The first sentence in Elizabeth Bard’s food memoir, Lunch in Paris, is “I slept with my friend husband halfway through our first date.” From there I was hooked–and so was she. An American living in London, who meets a Parisian, never to return to live in the States again. Was it the man or the food? “The waiter slapped down my pavé au poivre. It was not a particularly impressive plate—a hunk of meat, fat fried potatoes piled carelessly to one side. But something happened as I sliced the first bite—no resistance, none at all. The knife slid through the meat; the thinnest layer of crusty brown opening to reveal a pulpy red heart. I watched as the pink juices puddled into the buttery pepper sauce.” Bard and this reader were swooning at this point!

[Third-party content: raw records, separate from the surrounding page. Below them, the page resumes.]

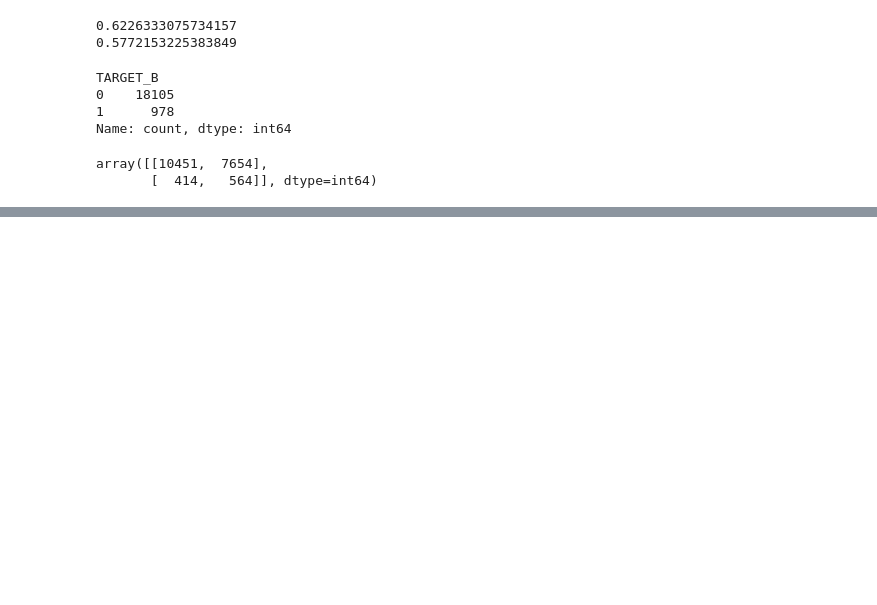
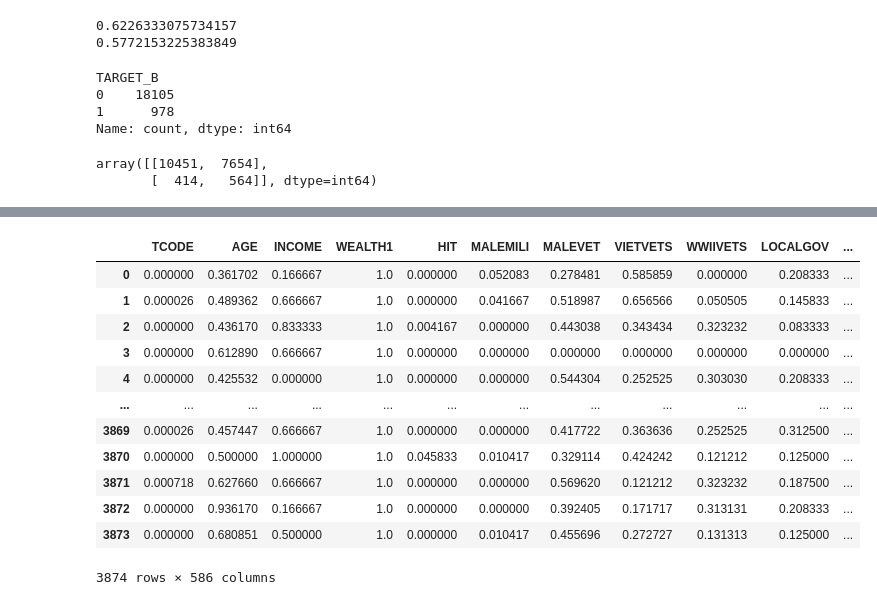
Before and after one commit to PatriciaMaureen/lab-handling-data-imbalance-classification, a Jupyter notebook: lab-handling-data-imbalance-classification.ipynb, the cells around one changed output, grey strips where cells are left out. Cells and saved outputs as stored; diff of their text form; code cells hidden in the pictures; blank space fills up the shorter version.

```diff
--- a/lab-handling-data-imbalance-classification.ipynb
+++ b/lab-handling-data-imbalance-classification.ipynb
@@ -663,0 +681,59 @@ array([[10451,  7654],
+# %%
+# Split the data into a training set and a test set.
+
+X = donations_data.drop(['TARGET_D'], axis=1)
+y = donations_data['TARGET_D']
+
+from sklearn.model_selection import train_test_split
+X_train, X_test, y_train, y_test = train_test_split(X, y, test_size=0.2, random_state=42)
+
+# Split further into train_num and train_cat. Also test_num and test_cat.
+
+X_train_num = X_train.select_dtypes('number')
+X_train_cat = X_train.select_dtypes('object')
+
+X_test_num = X_test.select_dtypes('number')
+X_test_cat = X_test.select_dtypes('object')
+
+# Now we scale the numerical columns
+
+transformer = MinMaxScaler().fit(X_train_num)
+x_normalized = transformer.transform(X_train_num)
+x_normalized_train = pd.DataFrame(x_normalized, columns=X_train_num.columns)
+
+# We use the transformer on the test data
+
+x_normalized_test = transformer.transform(X_test_num)
+x_normalized_test = pd.DataFrame(x_normalized_test, columns=X_test_num.columns)
+
+# Then we encode the categorical ones.
+
+encoder = OneHotEncoder(drop='first', handle_unknown='ignore').fit(X_train_cat)
+cols = encoder.get_feature_names_out(input_features=X_train_cat.columns)
+X_train_cat_encode = pd.DataFrame(encoder.transform(X_train_cat).toarray(),columns=cols)
+
+
+# And we encode the test data, too
+
+X_test_cat_encode = pd.DataFrame(encoder.transform(X_test_cat).toarray(),columns=cols)
+
+# Re-concatenate train_num and train_cat as X_train as well as test_num and test_cat as X_test
+
+X_train = pd.concat((x_normalized_train,X_train_cat_encode),axis=1)
+X_test = pd.concat((x_normalized_test,X_test_cat_encode),axis=1)
+# %%
+X_train
+# %% [output]
+|  | TCODE | AGE | INCOME | WEALTH1 | HIT | MALEMILI | MALEVET | VIETVETS | WWIIVETS | LOCALGOV | ... |
+| 0 | 0.000000 | 0.361702 | 0.166667 | 1.0 | 0.000000 | 0.052083 | 0.278481 | 0.585859 | 0.000000 | 0.208333 | ... |
+| 1 | 0.000026 | 0.489362 | 0.666667 | 1.0 | 0.000000 | 0.041667 | 0.518987 | 0.656566 | 0.050505 | 0.145833 | ... |
+| 2 | 0.000000 | 0.436170 | 0.833333 | 1.0 | 0.004167 | 0.000000 | 0.443038 | 0.343434 | 0.323232 | 0.083333 | ... |
+| 3 | 0.000000 | 0.612890 | 0.666667 | 1.0 | 0.000000 | 0.000000 | 0.000000 | 0.000000 | 0.000000 | 0.000000 | ... |
+| 4 | 0.000000 | 0.425532 | 0.000000 | 1.0 | 0.000000 | 0.000000 | 0.544304 | 0.252525 | 0.303030 | 0.208333 | ... |
+| ... | ... | ... | ... | ... | ... | ... | ... | ... | ... | ... | ... |
+| 3869 | 0.000026 | 0.457447 | 0.666667 | 1.0 | 0.000000 | 0.000000 | 0.417722 | 0.363636 | 0.252525 | 0.312500 | ... |
+| 3870 | 0.000000 | 0.500000 | 1.000000 | 1.0 | 0.045833 | 0.010417 | 0.329114 | 0.424242 | 0.121212 | 0.125000 | ... |
+| 3871 | 0.000718 | 0.627660 | 0.666667 | 1.0 | 0.000000 | 0.000000 | 0.569620 | 0.121212 | 0.323232 | 0.187500 | ... |
+| 3872 | 0.000000 | 0.936170 | 0.166667 | 1.0 | 0.000000 | 0.000000 | 0.392405 | 0.171717 | 0.313131 | 0.208333 | ... |
+| 3873 | 0.000000 | 0.680851 | 0.500000 | 1.0 | 0.000000 | 0.010417 | 0.455696 | 0.272727 | 0.131313 | 0.125000 | ... |
+3874 rows × 586 columns
```
Also changed, not shown: parts of 35 cells of this notebook.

Bard aptly captures what it’s like to live in a city and country with little knowledge of the language and eventually learning the ropes; visits to the farmer’s market and the butchers ends up with a mixture of English, French, and finger pointing. Finding friends, finding a job, life as we all know it is not as she knows it, with everything different and a struggle. But what she does have is cooking skills, and she learns how to make traditional French dishes and weaves entertaining recipes in each chapter. The recipes even are fun to read, and she carefully crafts each one with clear directions for even the novice cook. Along with cooking, Bard loving describes Paris and for the armchair traveler (and armchair foodie), this is a joy to read. It’s a romantic love story, filled with observations on French women, food habits, Paris, and even the unsexy themes such as the French health care system and buying real estate in Paris.
If I have one criticism for the book, if it can be called that, is I feel Bard may be on a different plane than perhaps her average reader as she was able to travel to the United States (and her parents to France) in what appeared to be several times a year. Most of the people I know don’t have that luxury of traveling to see overseas family once a year or more. Still, this was a fun journey to take and a life to live in for a little while.